Obtaining a settlement in a Fair Debt Collection Practices Act case does not necessarily make you the prevailing party and entitle you to attorney’s fees, a District Court judge in Texas has ruled in a case that was remanded back from the Court of Appeals for the Fifth Circuit.
A copy of the ruling from Judge Robert Pitman, who was newly assigned to the case of Ozmun v. Portfolio Recovery Associates, can be accessed by clicking here.

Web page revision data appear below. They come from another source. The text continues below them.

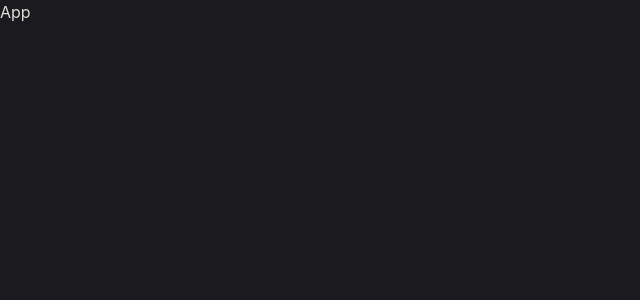
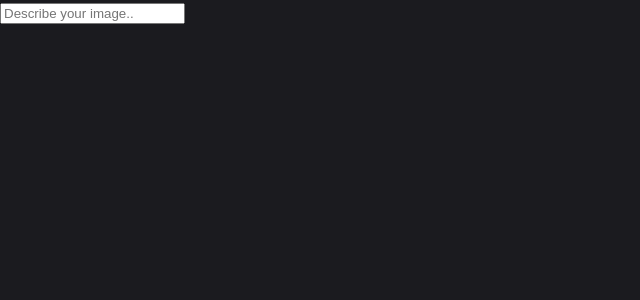
Before and after one commit to tomsabu444/ImageGeneration-DesktopApp, a React (Vite) app in the folder src/renderer/: page / in a window 1280 px wide. Shown: the top 300 px of the page, without its empty margins (0-640 px from the left). Built offline with nearby package versions, Linux system fonts and the light colour scheme.

Commit message:
material UI --added

```diff
--- a/package.json
+++ b/package.json
@@ -20,6 +20,9 @@
   "dependencies": {
     "@electron-toolkit/preload": "^3.0.0",
     "@electron-toolkit/utils": "^3.0.0",
+    "@emotion/react": "^11.11.4",
+    "@emotion/styled": "^11.11.5",
+    "@mui/material": "^5.15.18",
     "electron-updater": "^6.1.7"
   },
   "devDependencies": {
--- a/src/renderer/src/App.jsx
+++ b/src/renderer/src/App.jsx
@@ -1,8 +1,11 @@
 import React from 'react'
-
+//? imports
+import ImageGenetaion from './components/ImageGeneration'
 function App() {
   return (
-    <div>App</div>
+    <>
+    <ImageGenetaion/>
+    </>
   )
 }
 
```
Also changed, not shown: 1 other file (tests, documents, lock files or other folders).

Judge Pitman was assigned the case after the original judge — Judge Sam Sparks — took senior status. It was Judge Sparks who, back in 2019, ordered the plaintiff’s attorneys in this case to pay $164,000 in fee’s and costs to the defendants because this case was “manufactured.” Judge Sparks didn’t like that the case took up two years of his time over a dispute of $57. The plaintiffs appealed the ruling and the Fifth Circuit reversed the award, saying there is nothing in the FDCPA or state law in Texas that authorizes the aware of attorney’s fees in a case and the bad faith that Judge Sparks saw was made “in the absence of any evidence.”
The case was remanded back to the District Court level and assigned to Judge Pitman to determine if the plaintiff’s were entitled to have their attorney’s fees covered because they were the prevailing party in the case by virtue of obtaining a settlement. But looking at the ruling in Tejero v. Portfolio Recovery Associates, in which the Fifth Circuit determined that settling a case did not entitle the plaintiff to have his attorney’s fees covered, Judge Pitman opted to follow suit.
“Because a settlement does not qualify a litigant as a prevailing party, the Fifth Circuit concluded that a settlement does not qualify as a successful action,” Judge Pitman wrote. “This Court will follow suit and find that Ozmun — having reached a private settlement that did not entail judicial relief-is not entitled to an award of attorney’s fees under Section 1692k(a)(3).”